[What you should do] Scan the records below, and wherever a line has the word "units", pull it out.

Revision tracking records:
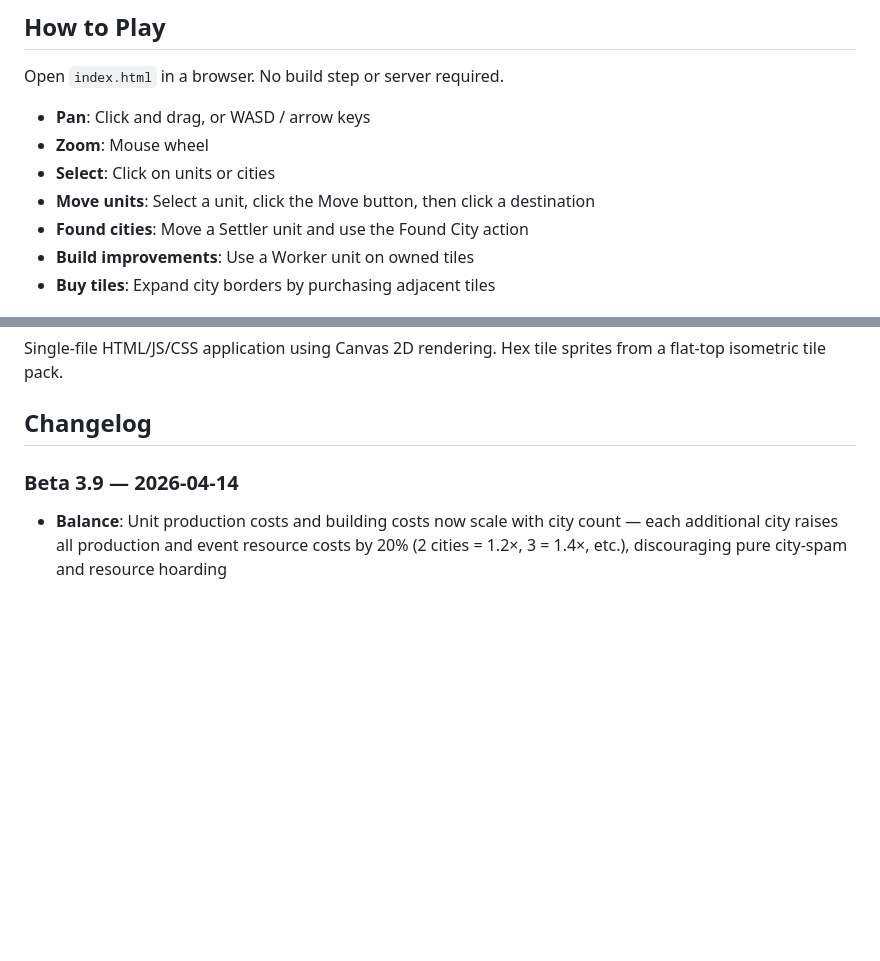
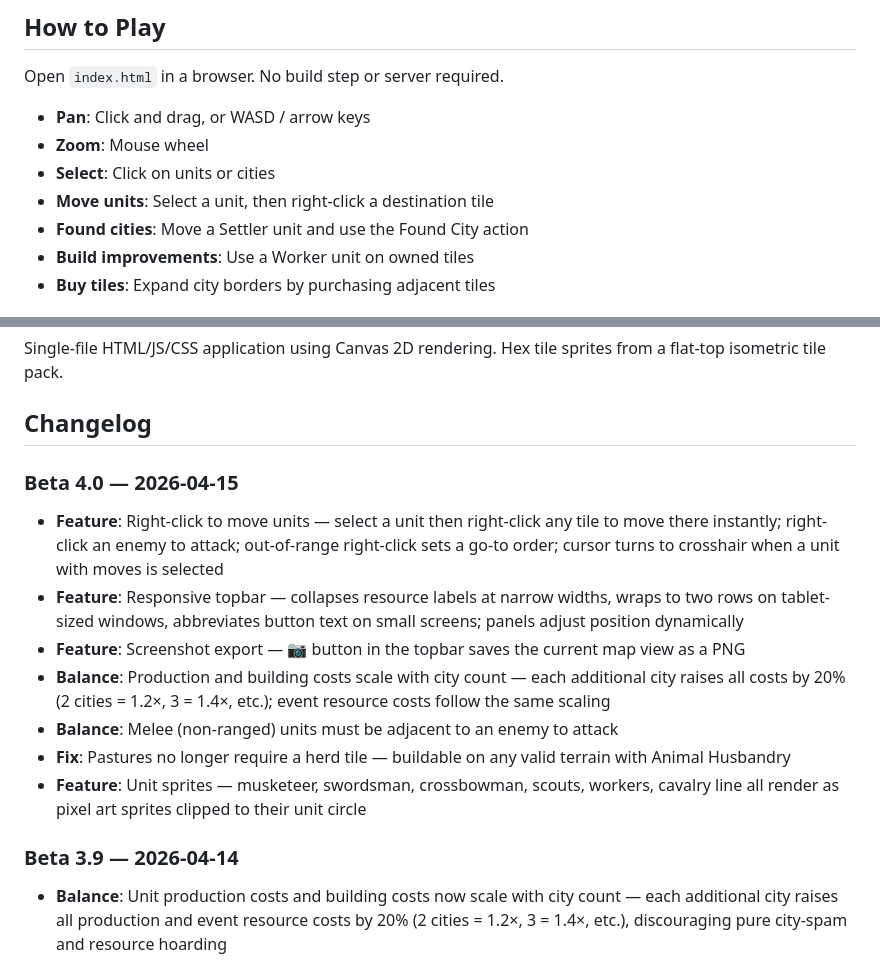
Before and after one commit to DeadlyDog3000/Standards-In-Smoke, a Markdown page: README.md, 2 parts joined by grey strips. Rendered like a GitHub page; blank space fills up the shorter version.

Commit message:
Beta 4.0 changelog
Co-Authored-By: Claude Sonnet 4.6 <noreply@anthropic.com>

```diff
--- a/README.md
+++ b/README.md
@@ -9,7 +9,7 @@ Open `index.html` in a browser. No build step or server required.
 - **Pan**: Click and drag, or WASD / arrow keys
 - **Zoom**: Mouse wheel
 - **Select**: Click on units or cities
-- **Move units**: Select a unit, click the Move button, then click a destination
+- **Move units**: Select a unit, then right-click a destination tile
 - **Found cities**: Move a Settler unit and use the Found City action
 - **Build improvements**: Use a Worker unit on owned tiles
 - **Buy tiles**: Expand city borders by purchasing adjacent tiles
@@ -30,6 +30,15 @@ Open `index.html` in a browser. No build step or server required.
 Single-file HTML/JS/CSS application using Canvas 2D rendering. Hex tile sprites from a flat-top isometric tile pack.
 
 ## Changelog
+
+### Beta 4.0 — 2026-04-15
+- **Feature**: Right-click to move units — select a unit then right-click any tile to move there instantly; right-click an enemy to attack; out-of-range right-click sets a go-to order; cursor turns to crosshair when a unit with moves is selected
+- **Feature**: Responsive topbar — collapses resource labels at narrow widths, wraps to two rows on tablet-sized windows, abbreviates button text on small screens; panels adjust position dynamically
+- **Feature**: Screenshot export — 📷 button in the topbar saves the current map view as a PNG
+- **Balance**: Production and building costs scale with city count — each additional city raises all costs by 20% (2 cities = 1.2×, 3 = 1.4×, etc.); event resource costs follow the same scaling
+- **Balance**: Melee (non-ranged) units must be adjacent to an enemy to attack
+- **Fix**: Pastures no longer require a herd tile — buildable on any valid terrain with Animal Husbandry
+- **Feature**: Unit sprites — musketeer, swordsman, crossbowman, scouts, workers, cavalry line all render as pixel art sprites clipped to their unit circle
 
 ### Beta 3.9 — 2026-04-14
 - **Balance**: Unit production costs and building costs now scale with city count — each additional city raises all production and event resource costs by 20% (2 cities = 1.2×, 3 = 1.4×, etc.), discouraging pure city-spam and resource hoarding
```
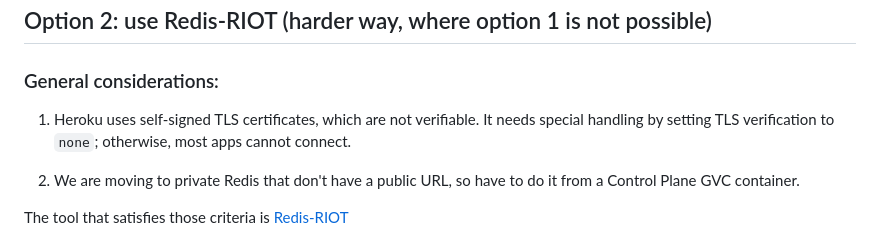
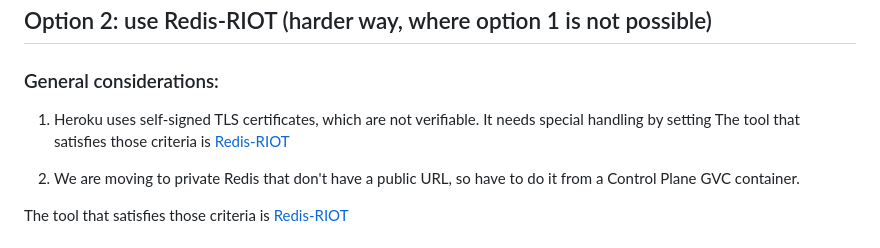
Before and after one commit to shakacode/control-plane-flow, a Markdown page: docs/redis.md, the part around the change. GitHub-like rendering.

Commit message:
Update docs/redis.md
Co-authored-by: coderabbitai[bot] <136622811+coderabbitai[bot]@users.noreply.github.com>

```diff
--- a/docs/redis.md
+++ b/docs/redis.md
@@ -19,7 +19,7 @@ There are two templates examples in this repo:
 ### General considerations:
 
 1. Heroku uses self-signed TLS certificates, which are not verifiable. It needs special handling by setting
-TLS verification to `none`; otherwise, most apps cannot connect.
+The tool that satisfies those criteria is [Redis-RIOT](https://developer.redis.com/riot/riot-redis/index.html)
 
 2. We are moving to private Redis that don't have a public URL, so have to do it from a Control Plane GVC container.
 
```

[Reply]
 - **Select**: Click on units or cities
-- **Move units**: Select a unit, click the Move button, then click a destination
+- **Move units**: Select a unit, then right-click a destination tile
+- **Feature**: Right-click to move units — select a unit then right-click any tile to move there instantly; right-click an enemy to attack; out-of-range right-click sets a go-to order; cursor turns to crosshair when a unit with moves is selected
+- **Balance**: Melee (non-ranged) units must be adjacent to an enemy to attack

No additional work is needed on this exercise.